One of the first questions that brands looking to design or redesign their website need to answer these days, is whether they would prefer an adaptive or responsive design.
This has only become an even more pertinent question as the use of mobile devices to access the web has boomed, meaning that any new or revamped website needs to cater as well for smartphone users as it does for those accessing the site via desktop computers.
So, what are the differences between adaptive and responsive web design, and what implications do they have for user experience (UX) and your organisation?
How these two approaches differ
Adaptive web design is much like it sounds; it’s an approach to design that allows a website to adapt to the different screen sizes of the various devices that may be used to access it. Going for an adaptive design necessitates designers creating layouts for the most common display sizes.
A responsive website design, meanwhile, automatically resizes its layout in accordance with the device used to visit it. You only need one design if you opt for a responsive approach, but coding is required to be hierarchical, so that the modules stack in an appropriate order on smaller displays. Regardless, a responsive design will elegantly fit the screen of whatever device is being used.
Why might you consider adaptive design?
One big reason to potentially choose an adaptive design is if you have an existing desktop-ready version of your website and don’t want to have to redesign everything you’ve done already. This might make adaptive design an attractive route if you lack the time or budget to put together a new, responsive site; it’s effectively a way of retrofitting your current site.
Adaptive design does come with a significant downside, though: the need to create layouts for all sizes of device, or at least the most frequently used ones. Even if you do a thorough job in this regard, there will almost certainly be atypically-sized devices left out of the equation.
Is responsive design a better idea?
The defining characteristic of responsive design is that it ‘responds’ to whatever size of display your visitor’s device might have, and only requires one layout to do so. That saves you from the additional coding and design work that an adaptive approach necessitates.
Only one layout to edit also makes the ongoing updating and maintenance of your website a comparative breeze. Furthermore, responsive designs tend to provide a better UX, due to the greater consistency they offer to website viewers.
As for downsides – well, not everyone actually wants to have only one layout for their website. Indeed, they might prefer being able to customise for different devices and screen sizes.
Much attention must also be paid to UX when coding a responsive site. Understanding the likely user journey through your site is really important, so it’s crucial to ensure the various elements of your responsive site are well-ordered for intuitive use.

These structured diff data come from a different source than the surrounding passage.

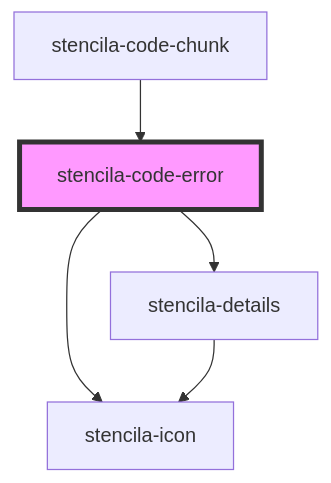
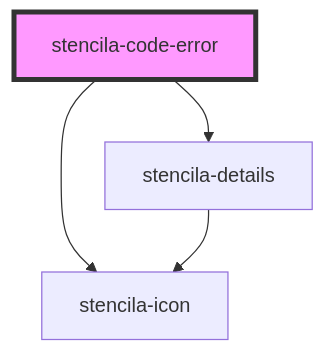
One commit to stencila/designa changed the diagram in packages/components/src/components/error/readme.md. Above: the diagram before and after it, drawn with Mermaid. The commit also changed other lines of this file and 9 other files, not shown here.

````diff
--- a/packages/components/src/components/error/readme.md
+++ b/packages/components/src/components/error/readme.md
@@ -27,8 +23,7 @@
 ```mermaid
 graph TD;
   stencila-code-error --> stencila-icon
   stencila-code-error --> stencila-details
   stencila-details --> stencila-icon
-  stencila-code-chunk --> stencila-code-error
   style stencila-code-error fill:#f9f,stroke:#333,stroke-width:4px
 ```
````
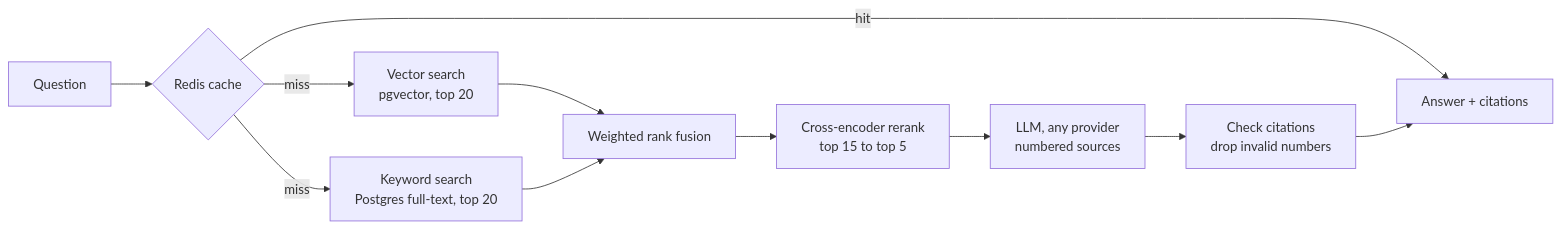
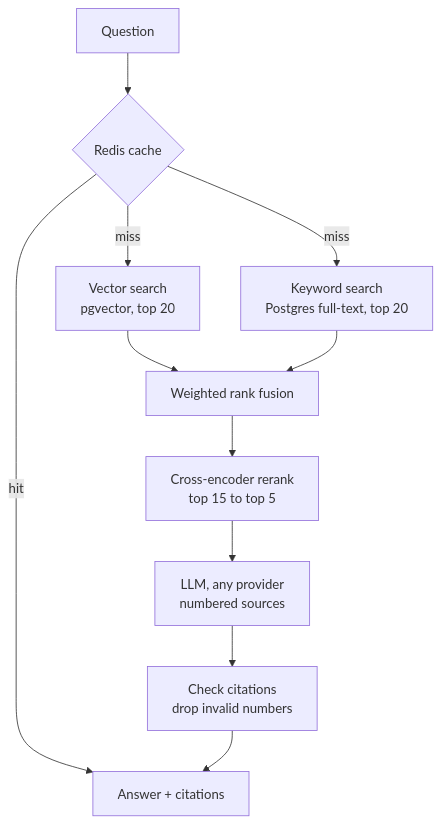
One commit to akhil-sajan-mathew/krishi-rag changed the diagram in README.md. Above: the diagram before and after it, drawn with Mermaid.

Commit message:
README: draw the architecture diagram top to bottom so it stays readable

````diff
--- a/README.md
+++ b/README.md
@@ -17,13 +17,13 @@
 ```mermaid
-flowchart LR
+flowchart TD
     Q[Question] --> C{Redis cache}
     C -- hit --> A[Answer + citations]
     C -- miss --> V[Vector search<br/>pgvector, top 20]
     C -- miss --> K[Keyword search<br/>Postgres full-text, top 20]
     V --> F[Weighted rank fusion]
     K --> F
     F --> R[Cross-encoder rerank<br/>top 15 to top 5]
     R --> L[LLM, any provider<br/>numbered sources]
     L --> P[Check citations<br/>drop invalid numbers]
     P --> A
 ```
````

Give us a call about your website design needs
There are good reasons for a web design company to go for an adaptive design or a responsive design for a given client. Every client’s needs are different. While one may not want the hassle of redesigning a site entirely and may therefore prefer the adaptive approach, another may intend to comprehensively revamp their web presence anyway. In the latter instance, a responsive website design might be the better one in the long run.
Don’t be afraid to talk to the PENNInk Productions team now, calling 020 8144 7931 at first or even sending us an email, to discover how we could work as your web design company to get your revamped or all-new website just right in 2020.

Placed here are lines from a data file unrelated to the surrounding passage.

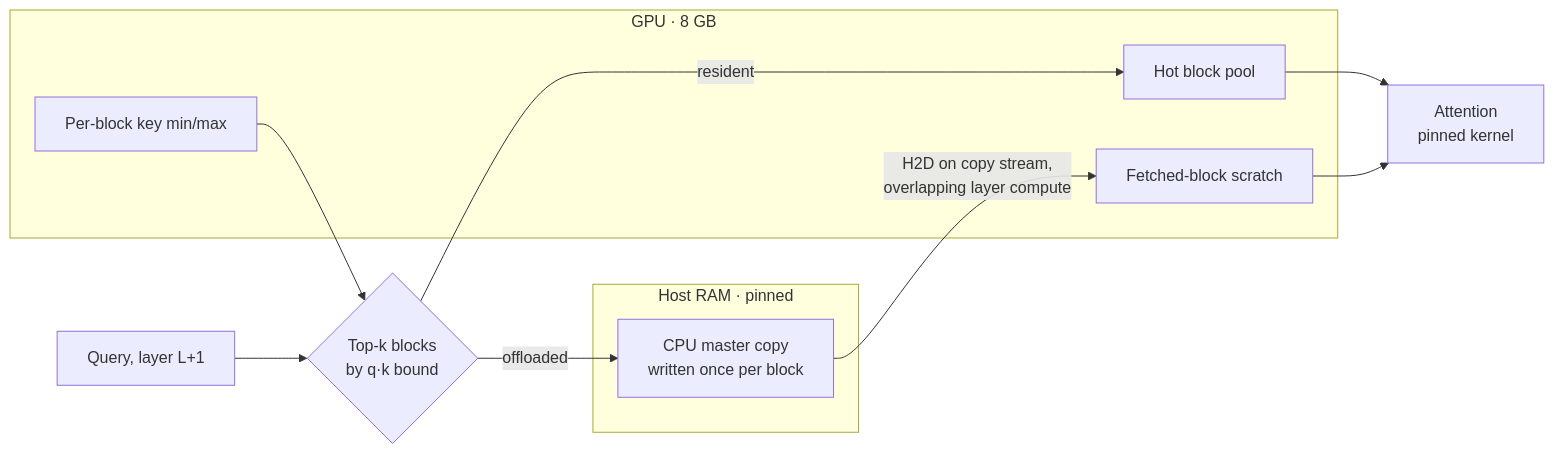
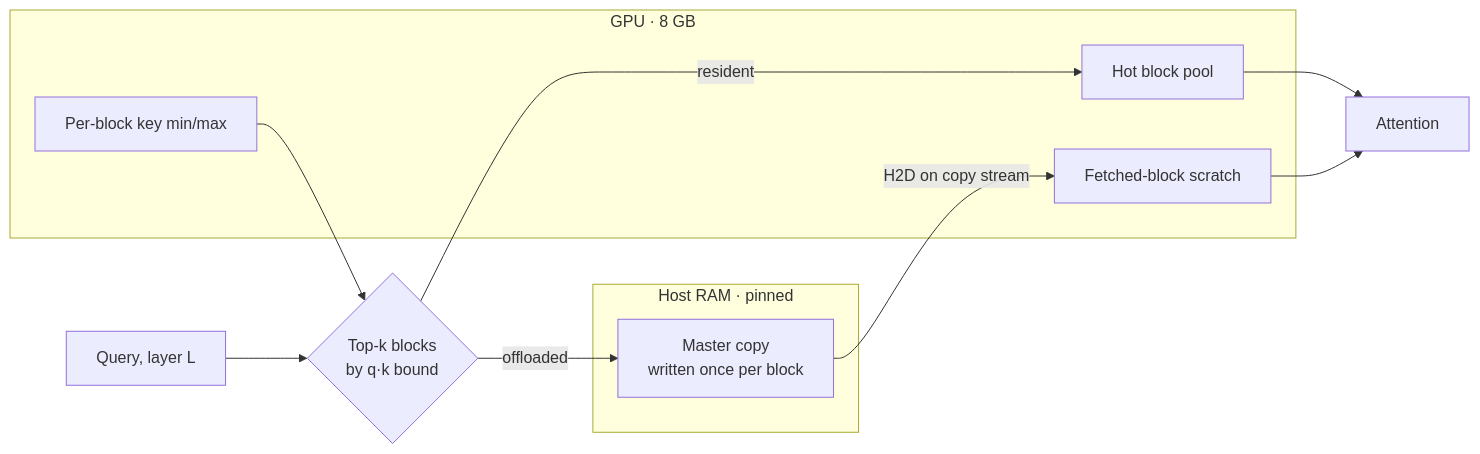
The diagram in README.md (PS12007/LazyKV), drawn with Mermaid before and after one commit. The commit also changed other lines of this file and 3 other files, not shown here.

````diff
--- a/README.md
+++ b/README.md
@@ -182,18 +91,18 @@
 ```mermaid
 flowchart LR
   subgraph GPU["GPU · 8 GB"]
     HP[Hot block pool]
     MD[Per-block key min/max]
     SD[Fetched-block scratch]
   end
   subgraph HOST["Host RAM · pinned"]
-    CP[CPU master copy<br/>written once per block]
+    CP[Master copy<br/>written once per block]
   end
-  Q[Query, layer L+1] --> SEL{Top-k blocks<br/>by q·k bound}
+  Q[Query, layer L] --> SEL{Top-k blocks<br/>by q·k bound}
   MD --> SEL
   SEL -->|resident| HP
   SEL -->|offloaded| CP
-  CP -->|H2D on copy stream,<br/>overlapping layer compute| SD
-  HP --> ATT[Attention<br/>pinned kernel]
+  CP -->|H2D on copy stream| SD
+  HP --> ATT[Attention]
   SD --> ATT
 ```
````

Edward Solomon has over 15 years’ experience in project management, technical education, computer networking, web design and development and is a Digital Business Consultant for PENNInk Productions Ltd.